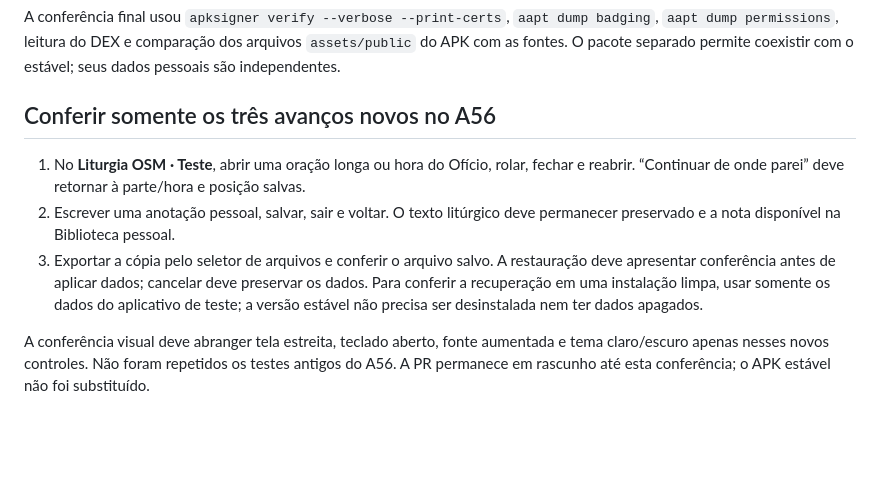
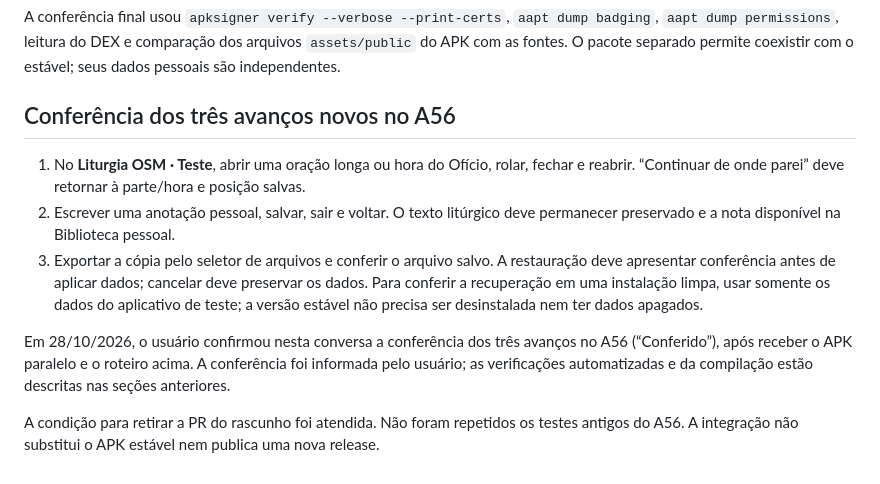
Before and after one commit to charlieleitao-spec/liturgia-osm, a Markdown page: docs/validacao-android-pr144.md, the part around the change. GitHub-like rendering; blank space fills up the shorter version.

Commit message:
Registra conferência dos três avanços pelo usuário no A56

```diff
--- a/docs/validacao-android-pr144.md
+++ b/docs/validacao-android-pr144.md
@@ -30,10 +30,12 @@ O comando `gradle -p android :app:assembleDebug --console=plain` terminou com `B
 
 A conferência final usou `apksigner verify --verbose --print-certs`, `aapt dump badging`, `aapt dump permissions`, leitura do DEX e comparação dos arquivos `assets/public` do APK com as fontes. O pacote separado permite coexistir com o estável; seus dados pessoais são independentes.
 
-## Conferir somente os três avanços novos no A56
+## Conferência dos três avanços novos no A56
 
 1. No **Liturgia OSM · Teste**, abrir uma oração longa ou hora do Ofício, rolar, fechar e reabrir. “Continuar de onde parei” deve retornar à parte/hora e posição salvas.
 2. Escrever uma anotação pessoal, salvar, sair e voltar. O texto litúrgico deve permanecer preservado e a nota disponível na Biblioteca pessoal.
 3. Exportar a cópia pelo seletor de arquivos e conferir o arquivo salvo. A restauração deve apresentar conferência antes de aplicar dados; cancelar deve preservar os dados. Para conferir a recuperação em uma instalação limpa, usar somente os dados do aplicativo de teste; a versão estável não precisa ser desinstalada nem ter dados apagados.
 
-A conferência visual deve abranger tela estreita, teclado aberto, fonte aumentada e tema claro/escuro apenas nesses novos controles. Não foram repetidos os testes antigos do A56. A PR permanece em rascunho até esta conferência; o APK estável não foi substituído.
+Em 28/10/2026, o usuário confirmou nesta conversa a conferência dos três avanços no A56 (“Conferido”), após receber o APK paralelo e o roteiro acima. A conferência foi informada pelo usuário; as verificações automatizadas e da compilação estão descritas nas seções anteriores.
+
+A condição para retirar a PR do rascunho foi atendida. Não foram repetidos os testes antigos do A56. A integração não substitui o APK estável nem publica uma nova release.
```
Also changed, not shown: docs/leitura-e-dados-pessoais.md (+4 -2 lines).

■ ■ ■ ■ ■

WHAT NEEDS TO BE DONE —
Using the material above, work out how many lines hold the word "validacao". Reply with that number alone.

ANSWER BOX —
3